Exercise ->
The expected answer comprises all lines from the entries that contain the string "曾任食品業財務會計多年".

Exercise inputs ->
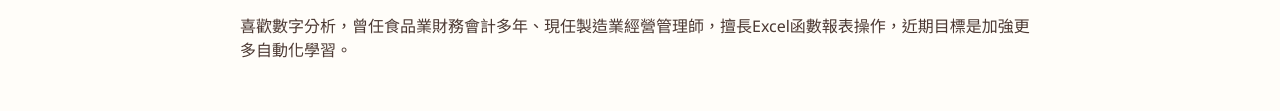
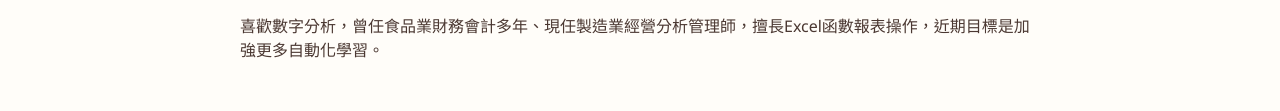
Before and after one commit to chiachiapupu/Jolene, a plain HTML site: page index.html in a window 1280 px wide. Shown: the part 421-532 px from the top of the page. Drawn offline with Linux system fonts and the light colour scheme.

Commit message:
Update index.html

```diff
--- a/index.html
+++ b/index.html
@@ -93,7 +93,7 @@
         <p>INFJ，害羞內向但朋友都不認同（笑）。
         <p>喜歡手作品、有巧思、有創意!自 2012 年起開始手作造型氣球，從平面到立體氣球公仔、氣球花花束與氣球編織造型車車，一步步提升技能；
         2024 年接觸了毛線勾織，創作溫暖療癒的作品，如雲朵般柔軟的貓尾巴線手勾包、水晶設計款串珠手串，療癒每一個當下。</p>
-        <p>喜歡數字分析，曾任食品業財務會計多年、現任製造業經營管理師，擅長Excel函數報表操作，近期目標是加強更多自動化學習。</p>
+        <p>喜歡數字分析，曾任食品業財務會計多年、現任製造業經營分析管理師，擅長Excel函數報表操作，近期目標是加強更多自動化學習。</p>
     </section>
 
     <section>
```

Answer to this exercise ->
-        <p>喜歡數字分析，曾任食品業財務會計多年、現任製造業經營管理師，擅長Excel函數報表操作，近期目標是加強更多自動化學習。</p>
+        <p>喜歡數字分析，曾任食品業財務會計多年、現任製造業經營分析管理師，擅長Excel函數報表操作，近期目標是加強更多自動化學習。</p>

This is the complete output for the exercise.